I finally got an email from enterprise stating claim was processed and my case closed. It mentioned no payment was needed from my side since I had already paid for damages. However I actually had to call enterprise again to remind them to send me the demand letter and estimate since I still needed those to get myself reimbursed. I eventually received the demand and estimate form Enterprise via email. To my surprise the demand and estimate were only for 185$ when I had paid 317$ for the damages while returning. On calling enterprise once again, I found that the original cost was indeed a deductible. Eventually they returned me the 117$ via a check and I had to submit the demand and estimate for the rest(185$) to the eclaimsline website.
Got my money back!
After about a week of submitting the demand letter and estimate, I got an email form eclaimsline asking for my electronic deposit information to reimburse me for the remaining 185$. Overall I think the whole process took me about 2 months and 15 days from filing claim to getting reimbursed in full.
- The process works as expected. Its simple enough to follow.
- Chase claims website expects all documents to be submitted within 365 days of incident. So you do have ample time to make sure you get through the whole process right.
- I wish there was more transparency in the process.
- Communication on the process is poor. Had to follow up with Enterprise to get the demand letter and estimate. Had to follow up to understand why the demand was for lesser amount than what I paid. There was no communication about a check from Enterprise at all!
- Need to follow up to make sure things are moving along. I think the usual process takes about 2-3 months. But constant reminders from eclaimsline regarding demand and estimate. Along with poor communication from Enterprise forces you to follow up. Although I do think 2-3 months should be enough for the process to complete. Do keep in mind that if you paid for any part of the damages while returning your vehicle, you will not bee seeing that money for at least 2-3 months.
As I mention in my other article, Chase Sapphire Reserve is one of my all time fav cards despite the 450$ annual fee. The benefits you get are just too good for the price. Having saved so much money on my trips before by not paying for insurance I have already made it well worth the fee. This time I even used the claim process and was able to get my money back from Chase within 2-3 months of the incident. Here is a summarized list of things you need to do if you get in some incident (Or in general to make sure you are prepared for any situation):
- Make sure to decline collision coverage on your rental and put all amount on the CSR card. (This is a must condition for Chase to take care of your collision coverage in case of an incident)
- Take pictures of your car at the shop before picking it up.
- Do a detailed walk through and report any problems on car if you find any.
- Make sure you check out the gas tank level before driving off.
- Make sure to get the Rental agreement hard copy/email before driving off.
- In case of an incident inform and start a claim as soon as possible.
- Take pics of damage.
- Either pay the charges out of pocket/ask rental agency to follow up with claims website with details of claim info.
- Upload all documents requested by claims website.
- Call the rental agency if you need the demand/estimate of repairs.

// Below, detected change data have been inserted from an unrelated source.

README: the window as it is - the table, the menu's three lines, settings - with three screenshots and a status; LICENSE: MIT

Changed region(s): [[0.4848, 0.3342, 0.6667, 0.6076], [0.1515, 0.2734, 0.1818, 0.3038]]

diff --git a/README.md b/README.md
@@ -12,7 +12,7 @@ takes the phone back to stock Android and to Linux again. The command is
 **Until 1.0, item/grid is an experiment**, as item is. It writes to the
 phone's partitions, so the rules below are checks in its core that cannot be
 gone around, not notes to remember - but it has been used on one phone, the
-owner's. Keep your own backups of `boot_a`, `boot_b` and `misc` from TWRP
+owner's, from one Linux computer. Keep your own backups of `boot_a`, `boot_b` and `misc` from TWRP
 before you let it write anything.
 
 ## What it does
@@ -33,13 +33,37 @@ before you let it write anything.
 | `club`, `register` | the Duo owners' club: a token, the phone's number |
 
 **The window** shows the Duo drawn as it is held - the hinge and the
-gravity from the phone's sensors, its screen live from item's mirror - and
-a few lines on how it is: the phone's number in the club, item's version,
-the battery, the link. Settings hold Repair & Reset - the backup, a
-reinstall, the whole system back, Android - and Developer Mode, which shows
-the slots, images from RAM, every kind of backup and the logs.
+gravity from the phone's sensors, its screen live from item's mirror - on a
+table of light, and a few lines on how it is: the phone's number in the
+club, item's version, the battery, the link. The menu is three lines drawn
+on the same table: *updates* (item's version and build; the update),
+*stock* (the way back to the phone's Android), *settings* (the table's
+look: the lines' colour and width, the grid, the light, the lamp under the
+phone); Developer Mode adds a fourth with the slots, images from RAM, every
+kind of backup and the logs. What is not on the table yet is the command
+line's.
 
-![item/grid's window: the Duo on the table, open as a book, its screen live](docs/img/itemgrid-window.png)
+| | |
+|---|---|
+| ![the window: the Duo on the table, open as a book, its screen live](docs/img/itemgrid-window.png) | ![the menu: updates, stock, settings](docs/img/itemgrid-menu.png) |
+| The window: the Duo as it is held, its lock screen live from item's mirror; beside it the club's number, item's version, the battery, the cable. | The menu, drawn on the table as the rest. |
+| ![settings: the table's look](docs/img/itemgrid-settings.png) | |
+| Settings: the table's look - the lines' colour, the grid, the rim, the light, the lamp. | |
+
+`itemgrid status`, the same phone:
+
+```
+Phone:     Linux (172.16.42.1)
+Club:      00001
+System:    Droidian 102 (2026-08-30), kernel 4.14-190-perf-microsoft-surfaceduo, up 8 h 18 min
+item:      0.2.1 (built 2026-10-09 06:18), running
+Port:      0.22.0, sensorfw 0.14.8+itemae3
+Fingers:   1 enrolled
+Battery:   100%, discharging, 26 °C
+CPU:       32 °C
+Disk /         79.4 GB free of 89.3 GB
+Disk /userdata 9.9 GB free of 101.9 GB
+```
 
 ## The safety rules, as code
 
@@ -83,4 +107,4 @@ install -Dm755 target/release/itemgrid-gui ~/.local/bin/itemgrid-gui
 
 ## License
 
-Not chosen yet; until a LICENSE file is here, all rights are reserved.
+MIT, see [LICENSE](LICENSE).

- Wait for the process to complete and make sure all parties are happy with the outcome.
This is just a generic guide and an account of how my experience was while claiming for car rental damage. This was done with the help of Chase CSR card. But I do think the general process for most other primary coverage cards is the same. Little things or steps during the process may differ from person to person and base don incident. But I am sure this account will be helpful for all. Do head over to the respective credit card provider website to make sure you understand all the terms for you to get covered.